But that backing from clerics has yet to translate into demonstrable public support for Velayati in Qom, where his campaign headquarters Monday was manned by only two teenagers, one of them too young to vote. And with the loyalty of voters and many clergymen split among three conservative candidates, there are few signs that clerical backing will be as decisive as in the past.
Late last month, Ayatollah Mohammad-Taghi Mesbah-Yazdi, a cleric who leads the influential hard-line Islamic Revolution Stability Front, convened a news conference to endorse the candidacy of Kamran Bagheri Lankarani, a former health minister.

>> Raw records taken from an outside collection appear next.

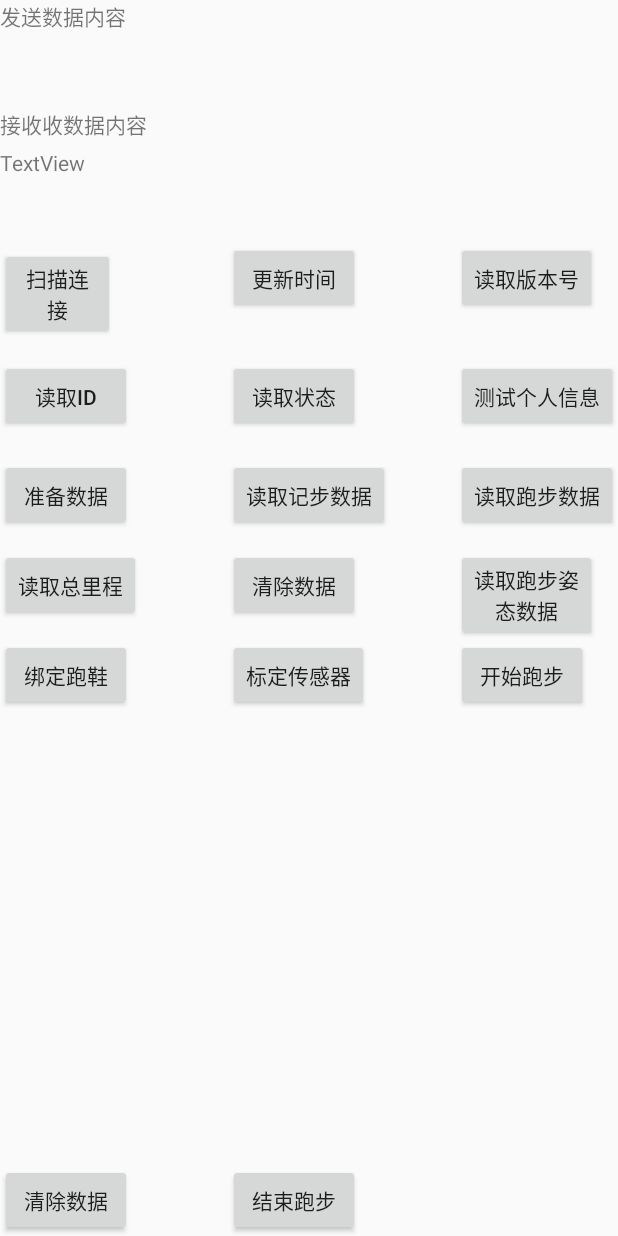
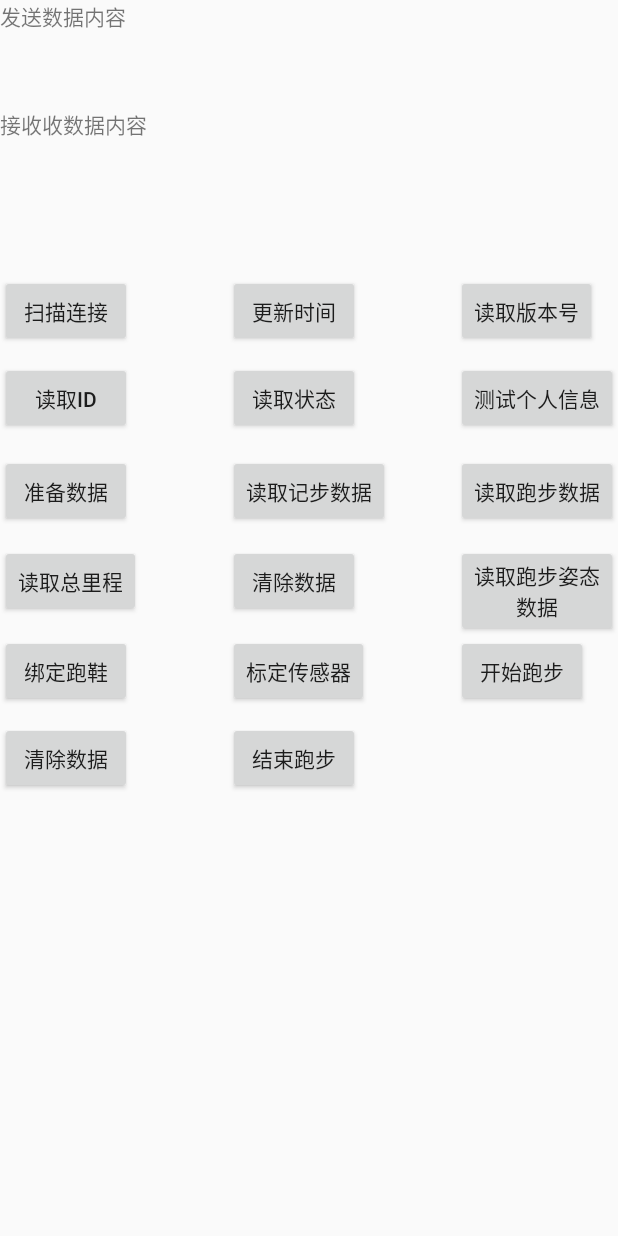
Before and after one commit to skyEnlong/blescandemo, an Android app: the screen it shows after launch (DemoShoes), on a phone screen of 412 x 824 dp. Run offline under Robolectric (Android 15) with nearby library versions, the phone set to English and light mode, and no system bars; our stand-ins replace ButterKnife; libraries missing offline, so code that uses them is left out: de.greenrobot.event; 1 statement that could not run was skipped.

Commit message:
fix demo

```diff
--- a/app/src/main/java/com/example/enlong/blescandemo/DemoShoes.java
+++ b/app/src/main/java/com/example/enlong/blescandemo/DemoShoes.java
@@ -3,13 +3,11 @@ package com.example.enlong.blescandemo;
 import android.app.Activity;
 import android.os.Bundle;
 import android.view.View;
-import android.widget.Button;
 import android.widget.TextView;
 
 import com.communication.bean.CodoonHealthDevice;
 import com.communication.shoes.CodoonShoesCommandHelper;
 
-import butterknife.BindView;
 import butterknife.ButterKnife;
 import butterknife.OnClick;
 import de.greenrobot.event.EventBus;
@@ -18,43 +16,10 @@ import de.greenrobot.event.EventBus;
  * Created by enlong on 2016/12/7.
  */
 
-public class DemoShoes extends Activity {
+public class DemoShoes extends Activity implements View.OnClickListener{
 
 
-    @BindView(R.id.button7)
-    Button button7;
-    @BindView(R.id.button9)
-    Button button9;
-    @BindView(R.id.button10)
-    Button button10;
-    @BindView(R.id.button11)
-    Button button11;
-    @BindView(R.id.button12)
-    Button button12;
-    @BindView(R.id.button)
-    Button button;
-    @BindView(R.id.button15)
-    Button button15;
-    @BindView(R.id.button6)
-    Button button6;
-    @BindView(R.id.button16)
-    Button button16;
-    @BindView(R.id.button13)
-    Button button13;
-    @BindView(R.id.button4)
-    Button button4;
-    @BindView(R.id.button8)
-    Button button8;
-    @BindView(R.id.button3)
-    Button button3;
-    @BindView(R.id.button5)
-    Button button5;
-    @BindView(R.id.button2)
-    Button button2;
-    @BindView(R.id.button14)
-    Button button14;
-    @BindView(R.id.button17)
-    Button button17;
+
     private DemoSyncManger manger;
     private BleScanMananfer scanMananfer;
     private TextView receiveText;
@@ -73,6 +38,27 @@ public class DemoShoes extends Activity {
         sendText = (TextView) findViewById(R.id.textView2);
         receiveText = (TextView) findViewById(R.id.textView4);
         commandHelper = new CodoonShoesCommandHelper();
+        int[] butnId = new int[]{R.id.button7,
+                R.id.button9,
+                R.id.button10,
+                R.id.button11,
+                R.id.button12,
+                R.id.button,
+                R.id.button15,
+                R.id.button6,
+                R.id.button16,
+                R.id.button13,
+                R.id.button4,
+                R.id.button8,
+                R.id.button3,
+                R.id.button5,
+                R.id.button2,
+                R.id.button14,
+                R.id.button17};
+
+        for(int id : butnId){
+            findViewById(id).setOnClickListener(this);
+        }
     }
 
     @OnClick(R.id.button3)
@@ -188,27 +174,16 @@ public class DemoShoes extends Activity {
     }
 
     public void onEventMainThread(MsgEvent event) {
-        receiveText.setText(event.msg);
+        if(event.event_id == 0){
+            receiveText.setText(event.msg);
+        }else {
+            sendText.setText(event.msg);
+
+        }
+
     }
 
 
-    @OnClick({R.id.button7,
-            R.id.button9,
-            R.id.button10,
-            R.id.button11,
-            R.id.button12,
-            R.id.button,
-            R.id.button15,
-            R.id.button6,
-            R.id.button16,
-            R.id.button13,
-            R.id.button4,
-            R.id.button8,
-            R.id.button3,
-            R.id.button5,
-            R.id.button2,
-            R.id.button14,
-            R.id.button17})
     public void onClick(View view) {
         switch (view.getId()) {
             case R.id.button7:
@@ -248,7 +223,7 @@ public class DemoShoes extends Activity {
                 getSyncReady();
                 break;
             case R.id.button3:
-                getSyncReady();
+                startScanAndConnect();
                 break;
             case R.id.button5:
                 getId();
--- a/app/src/main/java/com/example/enlong/blescandemo/DemoSyncManger.java
+++ b/app/src/main/java/com/example/enlong/blescandemo/DemoSyncManger.java
@@ -3,12 +3,15 @@ package com.example.enlong.blescandemo;
 import android.bluetooth.BluetoothAdapter;
 import android.content.Context;
 
-import com.communication.bean.*;
+import com.communication.bean.CodoonHealthDevice;
+import com.communication.bean.CodoonShoesMinuteModel;
+import com.communication.bean.CodoonShoesModel;
+import com.communication.bean.CodoonShoesState;
 import com.communication.ble.CodoonShoesSyncManager;
 import com.communication.ble.ICodoonShoesCallBack;
 import com.communication.data.AccessoryValues;
+import com.communication.data.DataUtil;
 import com.communication.gpsband.GpsBandParseUtil;
-import com.communication.util.CommonUtils;
 
 import java.io.ByteArrayOutputStream;
 import java.util.HashMap;
@@ -31,7 +34,7 @@ public class DemoSyncManger implements ICodoonShoesCallBack {
 
     @Override
     public void onResponse(byte[] data) {
-        String str = CommonUtils.convertByteToHexString(data);
+        String str = DataUtil.DebugPrint(data);
         MsgEvent event = new MsgEvent();
         event.msg = str;
         EventBus.getDefault().post(event);
@@ -214,7 +217,8 @@ public class DemoSyncManger implements ICodoonShoesCallBack {
 
     public void writeCommand(byte[] data){
         MsgEvent event = new MsgEvent();
-        event.msg = CommonUtils.convertByteToHexString(data);
+        event.msg = DataUtil.DebugPrint(data);
+        event.event_id = 1;
         EventBus.getDefault().post(event);
 
         syncManager.writeDataToDevice(data);
--- a/app/src/main/res/layout/demo_shoes.xml
+++ b/app/src/main/res/layout/demo_shoes.xml
@@ -15,7 +15,9 @@
         android:layout_marginTop="5dp"
         android:layout_width="match_parent"
         android:layout_height="wrap_content"
-        android:minLines="2"
+        android:lines="2"
+        android:paddingLeft="10dp"
+        android:paddingRight="10dp"
         android:id="@+id/textView2"
          />
 
@@ -29,11 +31,10 @@
 
     <TextView
         android:layout_marginTop="5dp"
-        android:text="TextView"
         android:layout_width="match_parent"
         android:layout_height="wrap_content"
         android:id="@+id/textView4"
-        android:minLines="2"
+        android:lines="4"
 
         />
 
@@ -41,16 +42,6 @@
         android:layout_width="match_parent"
         android:layout_height="match_parent">
 
-
-        <Button
-            android:text="测试个人信息"
-            android:layout_width="wrap_content"
-            android:layout_height="wrap_content"
-            android:id="@+id/button7"
-            android:layout_alignBaseline="@+id/button6"
-            android:layout_alignBottom="@+id/button6"
-            android:layout_alignParentRight="true"
-            android:layout_alignParentEnd="true" />
 
         <Button
             android:text="读取记步数据"
@@ -111,16 +102,6 @@
             android:layout_marginTop="12dp" />
 
         <Button
-            android:text="读取状态"
-            android:layout_width="wrap_content"
-            android:layout_height="wrap_content"
-            android:id="@+id/button6"
-            android:layout_alignBaseline="@+id/button5"
-            android:layout_alignBottom="@+id/button5"
-            android:layout_alignLeft="@+id/button9"
-            android:layout_alignStart="@+id/button9" />
-
-        <Button
             android:text="标定传感器"
             android:layout_width="wrap_content"
             android:layout_height="wrap_content"
@@ -129,17 +110,6 @@
             android:layout_alignBottom="@+id/button15"
             android:layout_alignLeft="@+id/button12"
             android:layout_alignStart="@+id/button12" />
-
-        <Button
-            android:text="读取跑步姿态数据"
-            android:layout_width="wrap_content"
-            android:layout_height="wrap_content"
-            android:id="@+id/button13"
-            android:layout_alignTop="@+id/button12"
-            android:layout_alignRight="@+id/button4"
-            android:layout_alignEnd="@+id/button4"
-            android:layout_alignLeft="@+id/button10"
-            android:layout_alignStart="@+id/button10" />
 
         <Button
             android:text="读取版本号"
@@ -152,38 +122,6 @@
             android:layout_alignStart="@+id/button7" />
 
         <Button
-            android:text="准备数据"
-            android:layout_width="wrap_content"
-            android:layout_height="wrap_content"
-            android:id="@+id/button8"
-            android:layout_marginTop="18dp"
-            android:layout_below="@+id/button5"
-            android:layout_alignParentLeft="true"
-            android:layout_alignParentStart="true" />
-
-        <Button
-            android:text="扫描连接"
-            android:layout_width="wrap_content"
-            android:layout_height="wrap_content"
-            android:id="@+id/button3"
-            android:layout_marginTop="31dp"
-            android:layout_alignParentTop="true"
-            android:layout_alignRight="@+id/button8"
-            android:layout_alignEnd="@+id/button8"
-            android:layout_marginRight="11dp"
-            android:layout_marginEnd="11dp" />
-
-        <Button
-            android:text="读取ID"
-            android:layout_width="wrap_content"
-            android:layout_height="wrap_content"
-            android:layout_marginTop="13dp"
-            android:id="@+id/button5"
-            android:layout_below="@+id/button3"
-            android:layout_alignParentLeft="true"
-            android:layout_alignParentStart="true" />
-
-        <Button
             android:text="开始跑步"
             android:layout_width="wrap_content"
             android:layout_height="wrap_content"
@@ -194,22 +132,85 @@
             android:layout_alignStart="@+id/button13" />
 
         <Button
+            android:text="结束跑步"
+            android:layout_width="wrap_content"
+            android:layout_height="wrap_content"
+            android:layout_marginTop="10dp"
+            android:id="@+id/button17"
+            android:layout_below="@+id/button16"
+            android:layout_alignLeft="@+id/button16"
+            android:layout_alignStart="@+id/button16" />
+
+        <Button
             android:text="清除数据"
             android:layout_width="wrap_content"
             android:layout_height="wrap_content"
             android:id="@+id/button14"
-            android:layout_alignParentBottom="true"
+            android:layout_below="@+id/button15"
+            android:layout_marginTop="10dp"
             android:layout_alignParentLeft="true"
             android:layout_alignParentStart="true" />
 
         <Button
-            android:text="结束跑步"
+            android:text="扫描连接"
             android:layout_width="wrap_content"
             android:layout_height="wrap_content"
-            android:id="@+id/button17"
-            android:layout_alignParentBottom="true"
-            android:layout_alignLeft="@+id/button16"
-            android:layout_alignStart="@+id/button16" />
+            android:id="@+id/button3"
+            android:layout_marginTop="17dp"
+            android:layout_alignParentTop="true"
+            android:layout_alignParentLeft="true"
+            android:layout_alignParentStart="true" />
+
+        <Button
+            android:text="准备数据"
+            android:layout_width="wrap_content"
+            android:layout_height="wrap_content"
+            android:id="@+id/button8"
+            android:layout_marginTop="14dp"
+            android:layout_below="@+id/button5"
+            android:layout_alignParentLeft="true"
+            android:layout_alignParentStart="true" />
+
+        <Button
+            android:text="读取ID"
+            android:layout_width="wrap_content"
+            android:layout_height="wrap_content"
+            android:id="@+id/button5"
+            android:layout_below="@+id/button3"
+            android:layout_alignParentLeft="true"
+            android:layout_marginTop="10dp"
+            android:layout_alignParentStart="true" />
+
+        <Button
+            android:text="读取跑步姿态数据"
+            android:layout_width="wrap_content"
+            android:layout_height="wrap_content"
+            android:id="@+id/button13"
+            android:layout_alignTop="@+id/button12"
+            android:layout_alignLeft="@+id/button10"
+            android:layout_alignStart="@+id/button10" />
+
+        <Button
+            android:text="读取状态"
+            android:layout_width="wrap_content"
+            android:layout_height="wrap_content"
+            android:id="@+id/button6"
+            android:layout_below="@+id/button"
+            android:layout_marginTop="10dp"
+
+            android:layout_alignLeft="@+id/button9"
+            android:layout_alignStart="@+id/button9" />
+
+        <Button
+            android:text="测试个人信息"
+            android:layout_width="wrap_content"
+            android:layout_height="wrap_content"
+            android:layout_marginTop="10dp"
+
+            android:id="@+id/button7"
+            android:layout_below="@+id/button4"
+            android:layout_alignParentRight="true"
+            android:layout_alignParentEnd="true" />
 
 
     </RelativeLayout>
--- a/communication/src/main/java/com/communication/common/BaseCommandHelper.java
+++ b/communication/src/main/java/com/communication/common/BaseCommandHelper.java
@@ -49,12 +49,12 @@ public class BaseCommandHelper {
 
         byte[] data = new byte[7];
         for (int i = 0; i < 6; i++) {
-            data[i + 3] = (byte) (Integer.valueOf(times[i], 16) & 0xff);
+            data[i] = (byte) (Integer.valueOf(times[i], 16) & 0xff);
         }
 
         Calendar cal = Calendar.getInstance();
         cal.setTime(date);
-        data[9] = (byte)((cal.get(Calendar.DAY_OF_WEEK) - 2 + 7) % 7);
+        data[6] = (byte)((cal.get(Calendar.DAY_OF_WEEK) - 2 + 7) % 7);
         return data;
     }
 
```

“I hereby testify that on this ground and under this sky I don’t know anyone as fit to be president as Lankarani,” Mesbah-Yazdi said. “Some of these candidates I know well and respect, but they are not suitable for the presidency.”
Several days later, however, Lankarani exited the race even before a vetting group known as the Guardian Council issued its final list of eligible candidates. There were reports that Lankarani had pulled out because other influential clerical groups had begun to line up behind a rival, Saeed Jalili, Iran’s top nuclear negotiator.

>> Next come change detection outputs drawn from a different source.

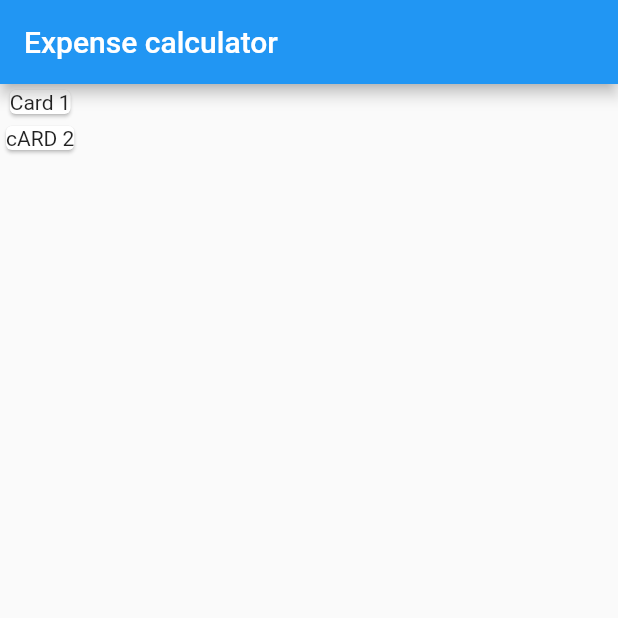
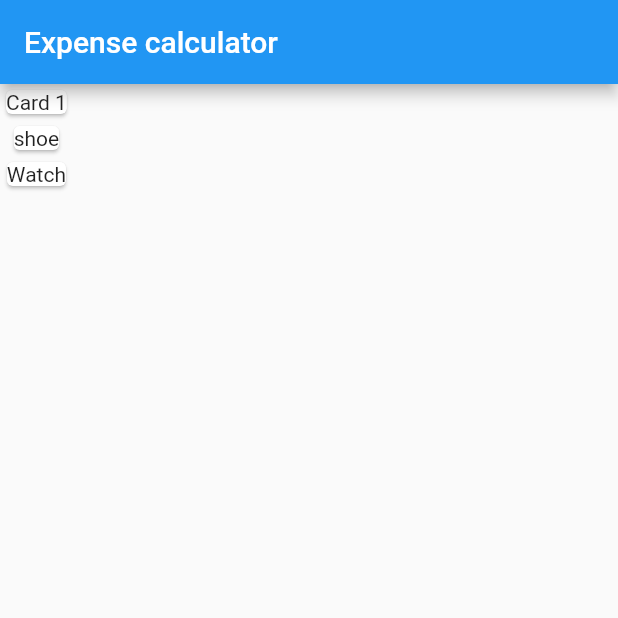
Before and after one commit to madhank93/flutter_personal_expense_app, a Flutter app: the screen it shows after launch, on a phone screen of 412 x 824 dp, the top half of it. Run offline on Flutter 3.47's test engine with Material 2 defaults, Android fonts, the phone set to English and light mode, and no system bars.

Commit message:
Hooking Transcation object (DOJO) to widgets

```diff
--- a/lib/main.dart
+++ b/lib/main.dart
@@ -1,9 +1,14 @@
 import 'package:flutter/material.dart';
+import 'package:flutter_personal_expense_app/transcation.dart';
 
 void main() => runApp(PersonalExpense());
 
 class PersonalExpense extends StatelessWidget {
-
+  final List<Transcation> transactions = [
+    Transcation(id: '001', title: 'shoe', amount: 102.50, date: DateTime.now()),
+    Transcation(
+        id: '002', title: 'Watch', amount: 5075.50, date: DateTime.now())
+  ];
 
   @override
   Widget build(BuildContext context) {
@@ -19,9 +24,12 @@ class PersonalExpense extends StatelessWidget {
                 child: Text('Card 1'),
               ),
             ),
-        Card(
-          child: Text('cARD 2'),
-        ),
+            Column(
+                children: transactions.map((transact) {
+              return Card(
+                child: Text(transact.title),
+              );
+            }).toList()),
           ],
         ),
       ),
--- a/lib/transcation.dart
+++ b/lib/transcation.dart
@@ -3,7 +3,7 @@ import 'package:flutter/foundation.dart';
 class Transcation {
   final String id;
   final String title;
-  final String amount;
+  final double amount;
   final DateTime date;
 
   Transcation(
```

Among politicians, the clerics who continue to enjoy considerable support do so more because of their political accomplishments than their religious ones.
This is certainly true of Khatami and Rafsanjani, as well as of Hassan Rouhani, whom the two former presidents back in Friday’s election. Rouhani is the only cleric in the race, but he was Iran’s nuclear negotiator under Khatami.
Khatami, especially, enjoys a celebrity-like status in Iran, drawing large crowds wherever he goes.
“I really like Khatami, and when I think about him, his turban is not the thing that comes to mind; it’s what he accomplished in office that matters to me,” said Zahra Mokhtari, a 29-year-old graduate student.